Extended Data Figure 4 Maximum relative importance of temperature and precipitation in the explained variance of turnover times of carbon.

a, Maximum relative importance of temperature (tas) or precipitation (pr) in the explained variance of τ using the LMG method. b, Relative importance of temperature (tas) or precipitation (pr) in improving the residual sum of squares of local bivariate regressions of τ against tas and pr. c, Normalized slopes of the bivariate regression between τ and precipitation and temperature, using a stepwise regression approach. Also, here the slopes correlate significantly with the strength of the association between the two variables. The fraction of land grid cells with stronger significant correlations to temperature and precipitation are indicated above (for tas) and below (for pr) the colour bar.

Extended Data Figure 5 Moving-window correlation between turnover times of carbon in terrestrial ecosystems and vegetation, and soil carbon stocks.

Moving-window correlation between τ and vegetation stocks (a); and between τ and carbon in soils (b). In general, τ correlates negatively with vegetation (a), indicating shorter turnover times with a higher proportion of carbon in the vegetation. The majority of the patterns are consistent with the overall reduction of residence times in ecosystem carbon given allocation to vegetation pools (shorter lived by comparison with soil carbon pools). Conversely, the significance of soil carbon stocks in explaining the spatial variability of τ is pervasive (b). These results translate the trends in increasing τ with allocation of assimilated carbon to more persistent carbon pools.

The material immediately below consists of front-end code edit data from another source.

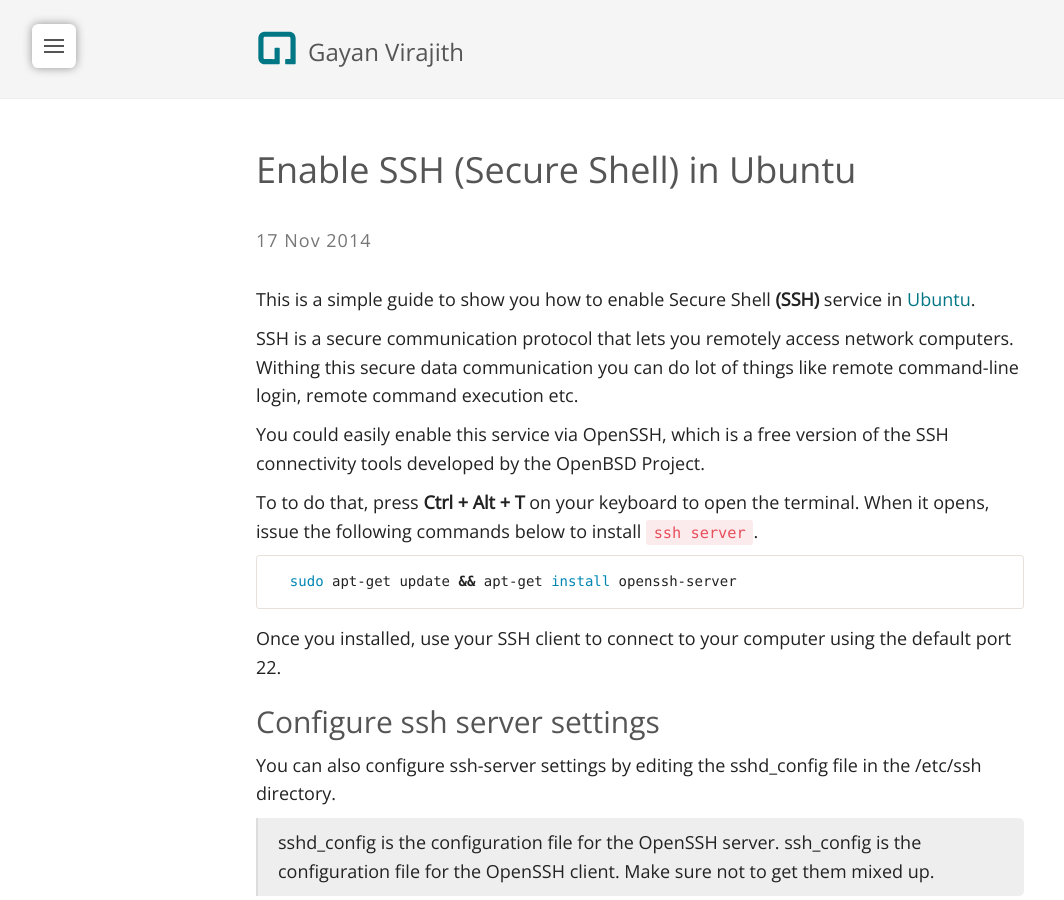
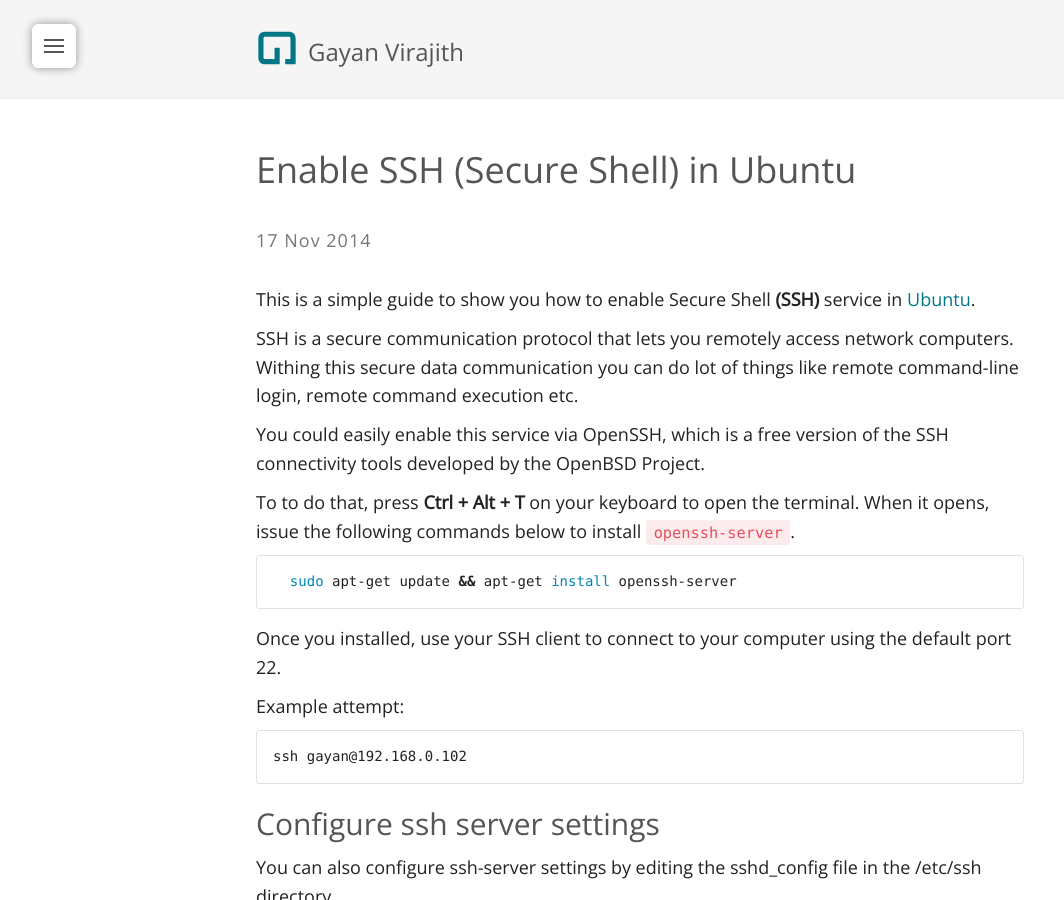
Before and after one commit to gayanvirajith/gayanvirajith.github.io, a Jekyll site: the page built from _posts/2014-11-17-enable-ssh-secure-shell-in-ubuntu.md, in a window 1280 px wide and 900 px high. Shown: the whole window, without its empty margins (0-1064 px from the left). Built offline with Jekyll 4.4.1, drawn with Linux system fonts in a browser that asks for light colours.

Commit message:
Fix typo

```diff
--- a/_posts/2014-11-17-enable-ssh-secure-shell-in-ubuntu.md
+++ b/_posts/2014-11-17-enable-ssh-secure-shell-in-ubuntu.md
@@ -20,7 +20,7 @@ You could easily enable this service via OpenSSH, which is a free version
 of the SSH connectivity tools developed by the OpenBSD Project.
 
 To to do that, press **Ctrl + Alt + T** on your keyboard to open the terminal.
-When it opens, issue the following commands below to install `ssh server`.
+When it opens, issue the following commands below to install `openssh-server`.
 
 {% highlight sh %}
   sudo apt-get update && apt-get install openssh-server
@@ -28,6 +28,12 @@ When it opens, issue the following commands below to install `ssh server`.
 
 Once you installed, use your SSH client to connect to your computer
 using the default port 22.
+
+Example attempt:
+
+{% highlight sh %}
+ssh gayan@192.168.0.102
+{% endhighlight %}
 
 ## Configure ssh server settings
 
```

Extended Data Figure 6 Pearson correlations between turnover times of carbon in terrestrial ecosystems and tree cover, also controlled for the variability in precipitation.

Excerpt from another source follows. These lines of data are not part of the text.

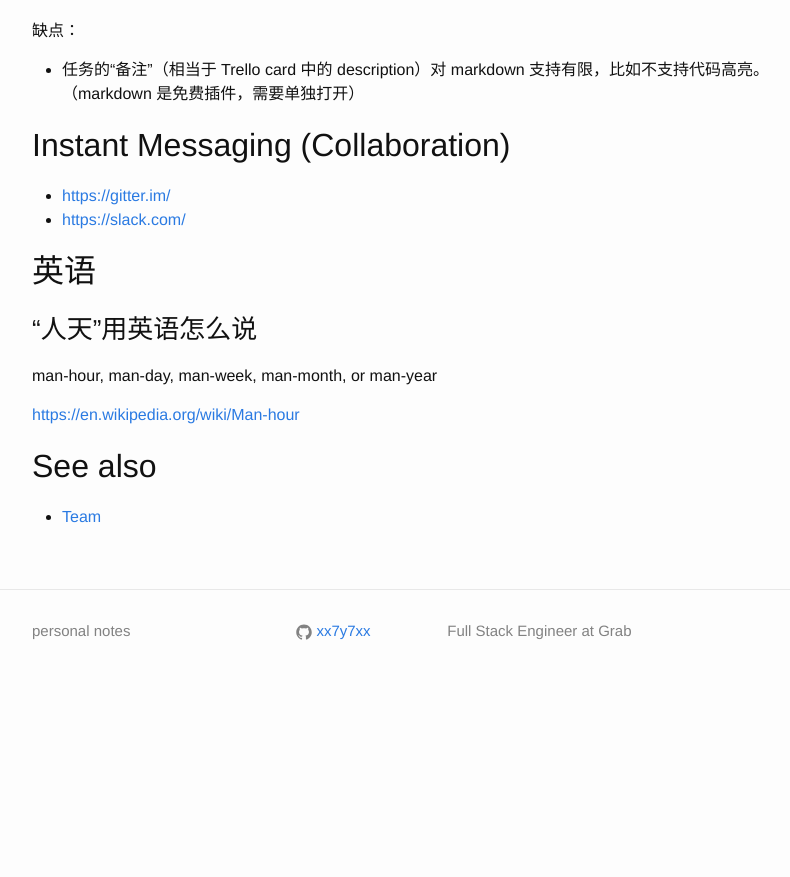
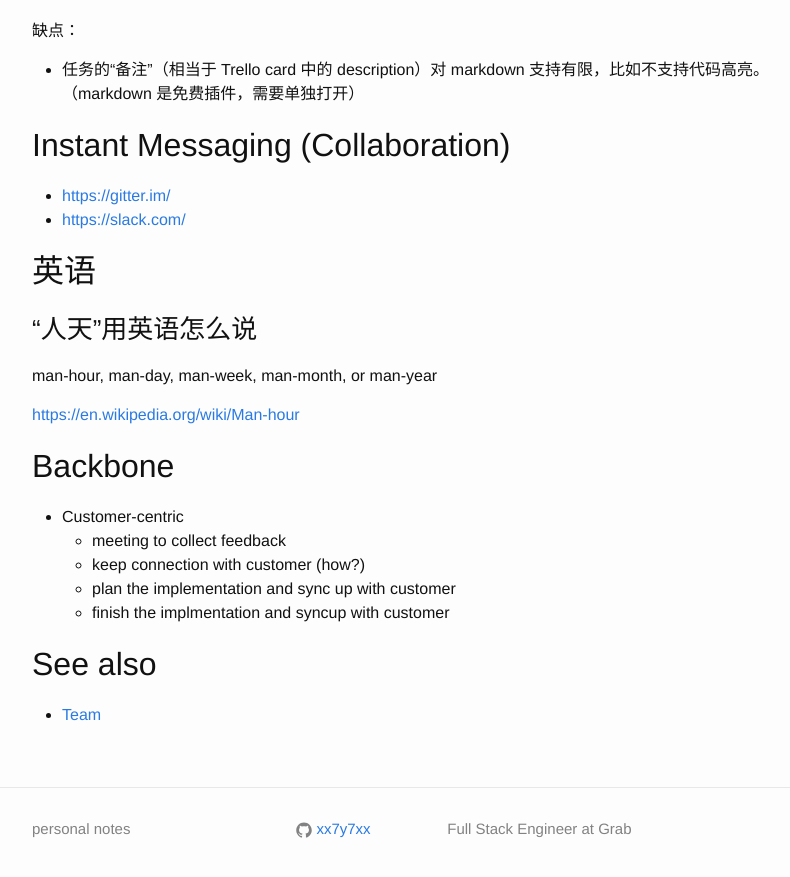
Before and after one commit to xx7y7xx/xx7y7xx.github.io, a Jekyll site: the page built from _pages/dev/project-management.md, in a window 1280 px wide and 900 px high, scrolled down 1881 px. Shown: the top 877 px of the window, without its empty margins (238-1028 px from the left). Built offline with Jekyll 4.4.1, drawn with Linux system fonts in a browser that asks for light colours; comment, search, counter and statistics services are not loaded; before the commit the page ends 2583 px from its top, so only the background shows below that.

Commit message:
Update project-management.md

```diff
--- a/_pages/dev/project-management.md
+++ b/_pages/dev/project-management.md
@@ -96,6 +96,14 @@ man-hour, man-day, man-week, man-month, or man-year
 
 [https://en.wikipedia.org/wiki/Man-hour](https://en.wikipedia.org/wiki/Man-hour)
 
+## Backbone
+
+* Customer-centric
+  * meeting to collect feedback
+  * keep connection with customer (how?)
+  * plan the implementation and sync up with customer
+  * finish the implmentation and syncup with customer
+
 ## See also
 
 - [Team](/develop/team.html)
```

a, Pearson correlations between τ and tree cover. The prevalence of strong negative correlations suggests that the association could be mediated by precipitation variability. b, Controlling for precipitation still showed many of those negative correlation regions. These negative correlations are most clear in regions where tree cover is not so high or where spatial variability seems higher. c, Map of tree cover percentage from MODIS71.

Extended Data Figure 7 Latitudinal profiles of total soil organic carbon as simulated by CMIP5 models and from the observation-derived data ensembles.

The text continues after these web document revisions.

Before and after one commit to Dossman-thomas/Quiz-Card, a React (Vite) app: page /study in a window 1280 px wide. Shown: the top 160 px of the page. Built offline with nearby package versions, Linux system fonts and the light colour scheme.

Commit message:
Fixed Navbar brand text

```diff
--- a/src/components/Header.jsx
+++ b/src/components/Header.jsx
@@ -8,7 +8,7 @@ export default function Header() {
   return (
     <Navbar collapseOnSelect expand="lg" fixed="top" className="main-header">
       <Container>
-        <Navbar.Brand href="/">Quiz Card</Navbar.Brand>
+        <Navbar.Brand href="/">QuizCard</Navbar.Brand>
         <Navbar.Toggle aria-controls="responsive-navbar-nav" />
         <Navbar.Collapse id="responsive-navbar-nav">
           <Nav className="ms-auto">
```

Latitudinal profiles of total soil organic carbon as simulated by CMIP5 models and from data: HWSD33 (1 m depth), NCSCD38,39 (1 m depth) and this study (MPI, to full soil depth).

Extended Data Table 1 Estimates of total ecosystem carbon for the globe and discriminated per biome
Extended Data Table 2 Estimates of total ecosystem carbon turnover times, stocks and fluxes of carbon for each of the CMIP5 models and correlations with data

Supplementary information

Supplementary Information

This file contains Supplementary Text and Data 1-6, Supplementary References, Supplementary Tables 1-7 and Supplementary Figures 1-13. Please note that you can download the Supplementary Data, relating to this paper, at the following link: (PDF 7449 kb)

PowerPoint slides

Rights and permissions

Reprints and Permissions

About this article

Verify currency and authenticity via CrossMark

Cite this article

Carvalhais, N., Forkel, M., Khomik, M. et al. Global covariation of carbon turnover times with climate in terrestrial ecosystems. Nature 514, 213–217 (2014).

Download citation

Further reading


By submitting a comment you agree to abide by our Terms and Community Guidelines. If you find something abusive or that does not comply with our terms or guidelines please flag it as inappropriate.


Quick links

Nature Briefing

Sign up for the Nature Briefing newsletter — what matters in science, free to your inbox daily.

Get the most important science stories of the day, free in your inbox. Sign up for Nature Briefing